== Task description ==
Work out how many lines of the data below hold the string "registro". Answer with that number alone.

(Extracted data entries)

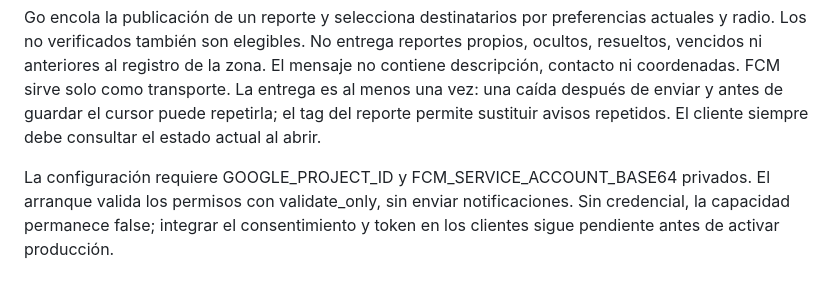
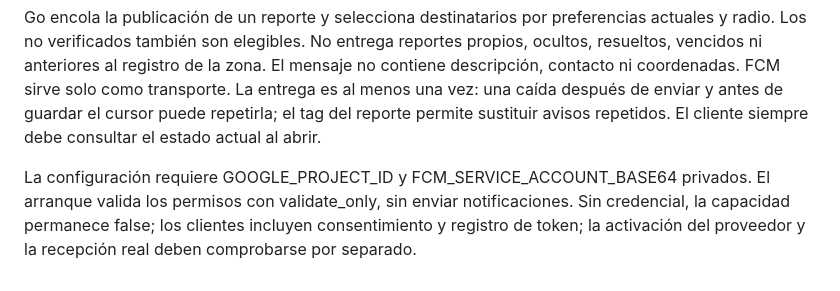
Before and after one commit to lucast1574/harkai-backend, a Markdown page: docs/api.md, the part around the change. Rendered like a GitHub page.

```diff
--- a/docs/api.md
+++ b/docs/api.md
@@ -87,4 +87,4 @@ Cada dispositivo queda ligado a la sesión de registro: rotar access/refresh con
 
 Go encola la publicación de un reporte y selecciona destinatarios por preferencias actuales y radio. Los no verificados también son elegibles. No entrega reportes propios, ocultos, resueltos, vencidos ni anteriores al registro de la zona. El mensaje no contiene descripción, contacto ni coordenadas. FCM sirve solo como transporte. La entrega es al menos una vez: una caída después de enviar y antes de guardar el cursor puede repetirla; el tag del reporte permite sustituir avisos repetidos. El cliente siempre debe consultar el estado actual al abrir.
 
-La configuración requiere GOOGLE_PROJECT_ID y FCM_SERVICE_ACCOUNT_BASE64 privados. El arranque valida los permisos con validate_only, sin enviar notificaciones. Sin credencial, la capacidad permanece false; integrar el consentimiento y token en los clientes sigue pendiente antes de activar producción.
+La configuración requiere GOOGLE_PROJECT_ID y FCM_SERVICE_ACCOUNT_BASE64 privados. El arranque valida los permisos con validate_only, sin enviar notificaciones. Sin credencial, la capacidad permanece false; los clientes incluyen consentimiento y registro de token; la activación del proveedor y la recepción real deben comprobarse por separado.
```
Also changed, not shown: README.md (+1 -1 lines).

== Exercise result ==
3